*BRIEF*
Once the pictures are set aside, reproduce all of the records exactly.

*LISTED ENTRIES*
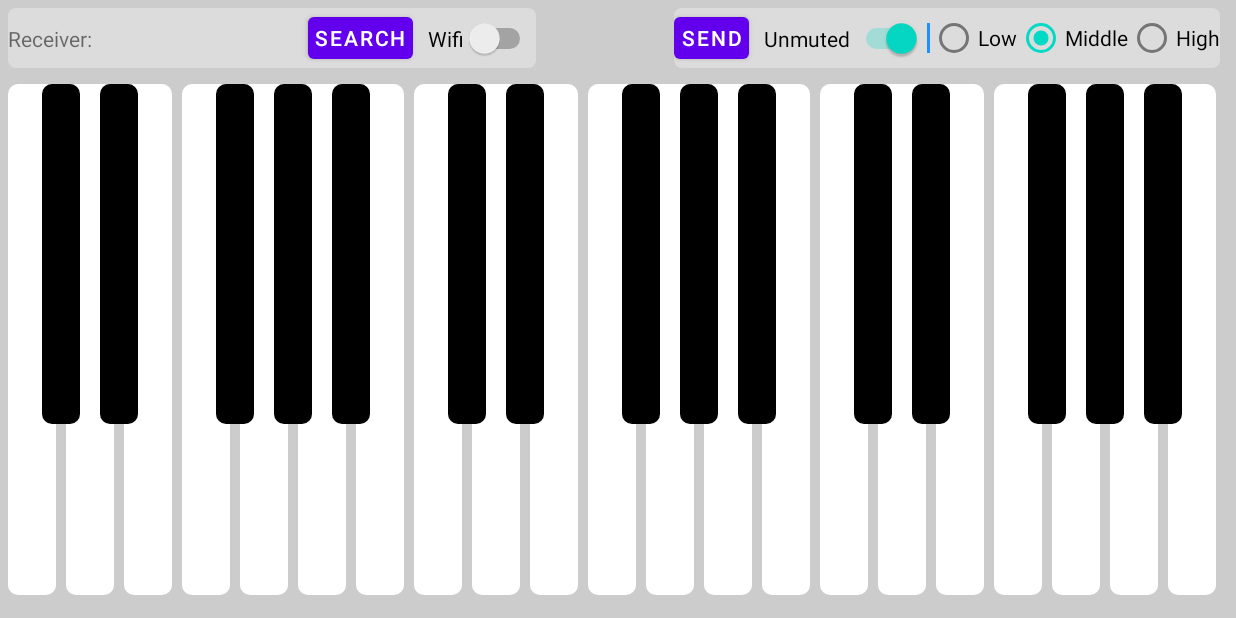
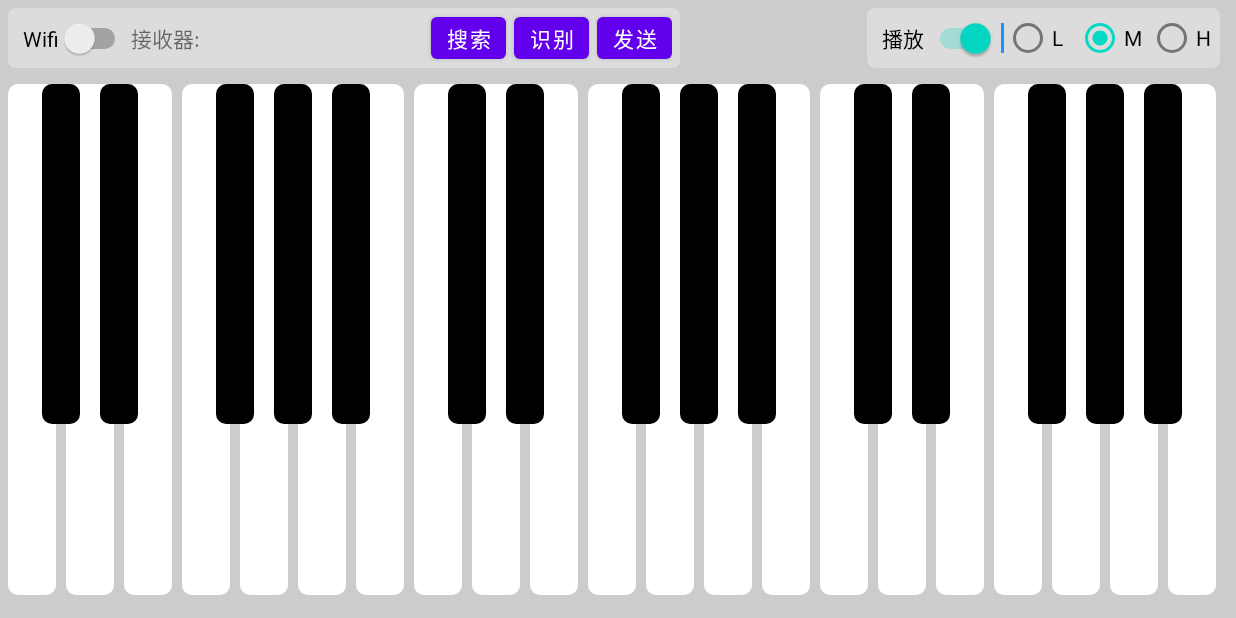
Before and after one commit to yeal911/IOT_Piano, an Android app: the screen it shows after launch (MainActivity), on a phone screen of 824 x 412 dp (held sideways). Run offline under Robolectric (Android 15) with nearby library versions, the phone set to English and light mode, and no system bars.

Commit message:
add UI for recording

```diff
--- a/app/src/main/java/com/taoping/iotpiano/MainActivity.java
+++ b/app/src/main/java/com/taoping/iotpiano/MainActivity.java
@@ -52,6 +52,7 @@ public class MainActivity extends AppCompatActivity {
     private TextView noteText;
     private TextView ipText;
     private Button searchIPBtn;
+    private Button recordBtn;
     private Button sendNoteBtn;
     private TextView noteCoverText;
     private boolean muteSound = false; //手机是否播放音，默认播放
@@ -72,6 +73,7 @@ public class MainActivity extends AppCompatActivity {
         @SuppressLint("UseSwitchCompatOrMaterialCode") final Switch transmissionSwitch = findViewById(R.id.switchWifiIR);
         @SuppressLint("UseSwitchCompatOrMaterialCode") final Switch muteSwitch = findViewById(R.id.muteSwitch);
         searchIPBtn = (Button) findViewById(R.id.searchReceiverBtn);
+        recordBtn = (Button) findViewById(R.id.recordBtn);
         sendNoteBtn = (Button) findViewById(R.id.sendNoteBtn);
         keyboard = (PianoKeyboardView) findViewById(R.id.piano_keyboard_view);
         assetManager = getAssets();
@@ -96,21 +98,25 @@ public class MainActivity extends AppCompatActivity {
         });
         muteSwitch.setOnClickListener(view -> {
             if(muteSwitch.isChecked()){
-                muteSwitch.setText("Unmuted");
+                muteSwitch.setText("播放");
                 muteSound = false;
                 showMessage("Unmuted.");
             }else{
-                muteSwitch.setText("Muted");
+                muteSwitch.setText("静音");
                 muteSound = true;
                 showMessage("Muted.");
             }
         });
         searchIPBtn.setOnClickListener(v -> {
-            recordAndAnalyze();
-//            searchIPBtn.setEnabled(false);
-//            searchReceiverIP();
+            searchIPBtn.setEnabled(false);
+            searchReceiverIP();
             // Perform action on click
             showMessage("Searching for IP receiver...");
+        });
+        recordBtn.setOnClickListener(v -> {
+            recordAndAnalyze();
+            // Perform action on click
+            showMessage("Listening melody...");
         });
         sendNoteBtn.setOnClickListener(v -> {
             //把最后一个note加进去
--- a/app/src/main/res/layout/activity_main.xml
+++ b/app/src/main/res/layout/activity_main.xml
@@ -19,16 +19,27 @@
             app:layout_constraintBottom_toBottomOf="parent"
             app:layout_constraintLeft_toLeftOf="parent"
             app:layout_constraintTop_toTopOf="parent"
+            android:paddingEnd="5dp"
             android:background="@drawable/group_background">
+            <Switch
+                android:id="@+id/switchWifiIR"
+                android:layout_width="wrap_content"
+                android:layout_height="wrap_content"
+                android:layout_marginStart="10dp"
+                android:text="Wifi"
+                app:layout_constraintBottom_toBottomOf="parent"
+                app:layout_constraintLeft_toLeftOf="parent"
+                app:layout_constraintTop_toTopOf="parent"
+                tools:ignore="UseSwitchCompatOrMaterialXml,TouchTargetSizeCheck" />
             <TextView
                 android:id="@+id/captionText"
                 android:layout_width="70dp"
                 android:layout_height="wrap_content"
                 android:ems="10"
                 android:gravity="center_vertical"
-                android:text="Receiver:"
+                android:text="接收器:"
                 app:layout_constraintBottom_toBottomOf="parent"
-                app:layout_constraintLeft_toLeftOf="parent"
+                app:layout_constraintLeft_toRightOf="@+id/switchWifiIR"
                 app:layout_constraintTop_toTopOf="parent"
                 tools:ignore="TouchTargetSizeCheck" />
             <TextView
@@ -46,24 +57,39 @@
                 tools:ignore="TouchTargetSizeCheck" />
             <Button
                 android:id="@+id/searchReceiverBtn"
-                android:layout_width="70dp"
+                android:layout_width="50dp"
                 android:layout_height="wrap_content"
                 android:padding="0dp"
                 android:gravity="center"
-                android:text="Search"
+                android:text="搜索"
                 app:layout_constraintLeft_toRightOf="@+id/ipText"
                 app:layout_constraintTop_toTopOf="parent"
                 tools:ignore="TouchTargetSizeCheck" />
-            <Switch
-                android:id="@+id/switchWifiIR"
-                android:layout_width="wrap_content"
+            <Button
+                android:id="@+id/recordBtn"
+                android:layout_width="50dp"
                 android:layout_height="wrap_content"
-                android:layout_marginStart="10dp"
-                android:text="Wifi"
+                android:layout_marginStart="5dp"
+                android:gravity="center"
+                android:padding="0dp"
+                android:text="识别"
                 app:layout_constraintBottom_toBottomOf="parent"
                 app:layout_constraintLeft_toRightOf="@+id/searchReceiverBtn"
                 app:layout_constraintTop_toTopOf="parent"
-                tools:ignore="UseSwitchCompatOrMaterialXml,TouchTargetSizeCheck" />
+                tools:ignore="TouchTargetSizeCheck" />
+            <Button
+                android:id="@+id/sendNoteBtn"
+                android:layout_width="50dp"
+                android:layout_height="wrap_content"
+                android:layout_marginStart="5dp"
+                android:layout_marginEnd="5dp"
+                android:gravity="center"
+                android:padding="0dp"
+                android:text="发送"
+                app:layout_constraintBottom_toBottomOf="parent"
+                app:layout_constraintLeft_toRightOf="@+id/recordBtn"
+                app:layout_constraintTop_toTopOf="parent"
+                tools:ignore="TouchTargetSizeCheck" />
         </androidx.constraintlayout.widget.ConstraintLayout>
         <androidx.constraintlayout.widget.ConstraintLayout
             android:id="@+id/pianoSetLayout"
@@ -74,25 +100,15 @@
             app:layout_constraintTop_toTopOf="parent"
             android:layout_marginEnd="5dp"
             android:background="@drawable/group_background">
-            <Button
-                android:id="@+id/sendNoteBtn"
-                android:layout_width="50dp"
-                android:padding="0dp"
-                android:layout_height="wrap_content"
-                android:gravity="center"
-                android:text="Send"
-                app:layout_constraintBottom_toBottomOf="parent"
-                app:layout_constraintLeft_toLeftOf="parent"
-                app:layout_constraintTop_toTopOf="parent" />
             <Switch
                 android:id="@+id/muteSwitch"
                 android:layout_width="wrap_content"
                 android:layout_height="wrap_content"
                 android:layout_marginStart="10dp"
-                android:text="Unmuted"
+                android:text="播放"
                 android:checked="true"
                 app:layout_constraintBottom_toBottomOf="parent"
-                app:layout_constraintLeft_toRightOf="@+id/sendNoteBtn"
+                app:layout_constraintLeft_toLeftOf="parent"
                 app:layout_constraintTop_toTopOf="parent"
                 tools:ignore="UseSwitchCompatOrMaterialXml" />
             <View
@@ -120,7 +136,7 @@
                     android:id="@+id/lowToneRadioButton"
                     android:layout_width="wrap_content"
                     android:layout_height="wrap_content"
-                    android:text="Low"
+                    android:text="L"
                     tools:ignore="TouchTargetSizeCheck" />
 
                 <RadioButton
@@ -128,14 +144,14 @@
                     android:layout_width="wrap_content"
                     android:layout_height="wrap_content"
                     android:checked="true"
-                    android:text="Middle"
+                    android:text="M"
                     tools:ignore="TouchTargetSizeCheck" />
 
                 <RadioButton
                     android:id="@+id/highToneRadioButton"
                     android:layout_width="wrap_content"
                     android:layout_height="wrap_content"
-                    android:text="High"
+                    android:text="H"
                     tools:ignore="TouchTargetSizeCheck" />
             </RadioGroup>
         </androidx.constraintlayout.widget.ConstraintLayout>
```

*THE COMPLETED TASK*
Before and after one commit to yeal911/IOT_Piano, an Android app: the screen it shows after launch (MainActivity), on a phone screen of 824 x 412 dp (held sideways). Run offline under Robolectric (Android 15) with nearby library versions, the phone set to English and light mode, and no system bars.

Commit message:
add UI for recording

```diff
--- a/app/src/main/java/com/taoping/iotpiano/MainActivity.java
+++ b/app/src/main/java/com/taoping/iotpiano/MainActivity.java
@@ -52,6 +52,7 @@ public class MainActivity extends AppCompatActivity {
     private TextView noteText;
     private TextView ipText;
     private Button searchIPBtn;
+    private Button recordBtn;
     private Button sendNoteBtn;
     private TextView noteCoverText;
     private boolean muteSound = false; //手机是否播放音，默认播放
@@ -72,6 +73,7 @@ public class MainActivity extends AppCompatActivity {
         @SuppressLint("UseSwitchCompatOrMaterialCode") final Switch transmissionSwitch = findViewById(R.id.switchWifiIR);
         @SuppressLint("UseSwitchCompatOrMaterialCode") final Switch muteSwitch = findViewById(R.id.muteSwitch);
         searchIPBtn = (Button) findViewById(R.id.searchReceiverBtn);
+        recordBtn = (Button) findViewById(R.id.recordBtn);
         sendNoteBtn = (Button) findViewById(R.id.sendNoteBtn);
         keyboard = (PianoKeyboardView) findViewById(R.id.piano_keyboard_view);
         assetManager = getAssets();
@@ -96,21 +98,25 @@ public class MainActivity extends AppCompatActivity {
         });
         muteSwitch.setOnClickListener(view -> {
             if(muteSwitch.isChecked()){
-                muteSwitch.setText("Unmuted");
+                muteSwitch.setText("播放");
                 muteSound = false;
                 showMessage("Unmuted.");
             }else{
-                muteSwitch.setText("Muted");
+                muteSwitch.setText("静音");
                 muteSound = true;
                 showMessage("Muted.");
             }
         });
         searchIPBtn.setOnClickListener(v -> {
-            recordAndAnalyze();
-//            searchIPBtn.setEnabled(false);
-//            searchReceiverIP();
+            searchIPBtn.setEnabled(false);
+            searchReceiverIP();
             // Perform action on click
             showMessage("Searching for IP receiver...");
+        });
+        recordBtn.setOnClickListener(v -> {
+            recordAndAnalyze();
+            // Perform action on click
+            showMessage("Listening melody...");
         });
         sendNoteBtn.setOnClickListener(v -> {
             //把最后一个note加进去
--- a/app/src/main/res/layout/activity_main.xml
+++ b/app/src/main/res/layout/activity_main.xml
@@ -19,16 +19,27 @@
             app:layout_constraintBottom_toBottomOf="parent"
             app:layout_constraintLeft_toLeftOf="parent"
             app:layout_constraintTop_toTopOf="parent"
+            android:paddingEnd="5dp"
             android:background="@drawable/group_background">
+            <Switch
+                android:id="@+id/switchWifiIR"
+                android:layout_width="wrap_content"
+                android:layout_height="wrap_content"
+                android:layout_marginStart="10dp"
+                android:text="Wifi"
+                app:layout_constraintBottom_toBottomOf="parent"
+                app:layout_constraintLeft_toLeftOf="parent"
+                app:layout_constraintTop_toTopOf="parent"
+                tools:ignore="UseSwitchCompatOrMaterialXml,TouchTargetSizeCheck" />
             <TextView
                 android:id="@+id/captionText"
                 android:layout_width="70dp"
                 android:layout_height="wrap_content"
                 android:ems="10"
                 android:gravity="center_vertical"
-                android:text="Receiver:"
+                android:text="接收器:"
                 app:layout_constraintBottom_toBottomOf="parent"
-                app:layout_constraintLeft_toLeftOf="parent"
+                app:layout_constraintLeft_toRightOf="@+id/switchWifiIR"
                 app:layout_constraintTop_toTopOf="parent"
                 tools:ignore="TouchTargetSizeCheck" />
             <TextView
@@ -46,24 +57,39 @@
                 tools:ignore="TouchTargetSizeCheck" />
             <Button
                 android:id="@+id/searchReceiverBtn"
-                android:layout_width="70dp"
+                android:layout_width="50dp"
                 android:layout_height="wrap_content"
                 android:padding="0dp"
                 android:gravity="center"
-                android:text="Search"
+                android:text="搜索"
                 app:layout_constraintLeft_toRightOf="@+id/ipText"
                 app:layout_constraintTop_toTopOf="parent"
                 tools:ignore="TouchTargetSizeCheck" />
-            <Switch
-                android:id="@+id/switchWifiIR"
-                android:layout_width="wrap_content"
+            <Button
+                android:id="@+id/recordBtn"
+                android:layout_width="50dp"
                 android:layout_height="wrap_content"
-                android:layout_marginStart="10dp"
-                android:text="Wifi"
+                android:layout_marginStart="5dp"
+                android:gravity="center"
+                android:padding="0dp"
+                android:text="识别"
                 app:layout_constraintBottom_toBottomOf="parent"
                 app:layout_constraintLeft_toRightOf="@+id/searchReceiverBtn"
                 app:layout_constraintTop_toTopOf="parent"
-                tools:ignore="UseSwitchCompatOrMaterialXml,TouchTargetSizeCheck" />
+                tools:ignore="TouchTargetSizeCheck" />
+            <Button
+                android:id="@+id/sendNoteBtn"
+                android:layout_width="50dp"
+                android:layout_height="wrap_content"
+                android:layout_marginStart="5dp"
+                android:layout_marginEnd="5dp"
+                android:gravity="center"
+                android:padding="0dp"
+                android:text="发送"
+                app:layout_constraintBottom_toBottomOf="parent"
+                app:layout_constraintLeft_toRightOf="@+id/recordBtn"
+                app:layout_constraintTop_toTopOf="parent"
+                tools:ignore="TouchTargetSizeCheck" />
         </androidx.constraintlayout.widget.ConstraintLayout>
         <androidx.constraintlayout.widget.ConstraintLayout
             android:id="@+id/pianoSetLayout"
@@ -74,25 +100,15 @@
             app:layout_constraintTop_toTopOf="parent"
             android:layout_marginEnd="5dp"
             android:background="@drawable/group_background">
-            <Button
-                android:id="@+id/sendNoteBtn"
-                android:layout_width="50dp"
-                android:padding="0dp"
-                android:layout_height="wrap_content"
-                android:gravity="center"
-                android:text="Send"
-                app:layout_constraintBottom_toBottomOf="parent"
-                app:layout_constraintLeft_toLeftOf="parent"
-                app:layout_constraintTop_toTopOf="parent" />
             <Switch
                 android:id="@+id/muteSwitch"
                 android:layout_width="wrap_content"
                 android:layout_height="wrap_content"
                 android:layout_marginStart="10dp"
-                android:text="Unmuted"
+                android:text="播放"
                 android:checked="true"
                 app:layout_constraintBottom_toBottomOf="parent"
-                app:layout_constraintLeft_toRightOf="@+id/sendNoteBtn"
+                app:layout_constraintLeft_toLeftOf="parent"
                 app:layout_constraintTop_toTopOf="parent"
                 tools:ignore="UseSwitchCompatOrMaterialXml" />
             <View
@@ -120,7 +136,7 @@
                     android:id="@+id/lowToneRadioButton"
                     android:layout_width="wrap_content"
                     android:layout_height="wrap_content"
-                    android:text="Low"
+                    android:text="L"
                     tools:ignore="TouchTargetSizeCheck" />
 
                 <RadioButton
@@ -128,14 +144,14 @@
                     android:layout_width="wrap_content"
                     android:layout_height="wrap_content"
                     android:checked="true"
-                    android:text="Middle"
+                    android:text="M"
                     tools:ignore="TouchTargetSizeCheck" />
 
                 <RadioButton
                     android:id="@+id/highToneRadioButton"
                     android:layout_width="wrap_content"
                     android:layout_height="wrap_content"
-                    android:text="High"
+                    android:text="H"
                     tools:ignore="TouchTargetSizeCheck" />
             </RadioGroup>
         </androidx.constraintlayout.widget.ConstraintLayout>
```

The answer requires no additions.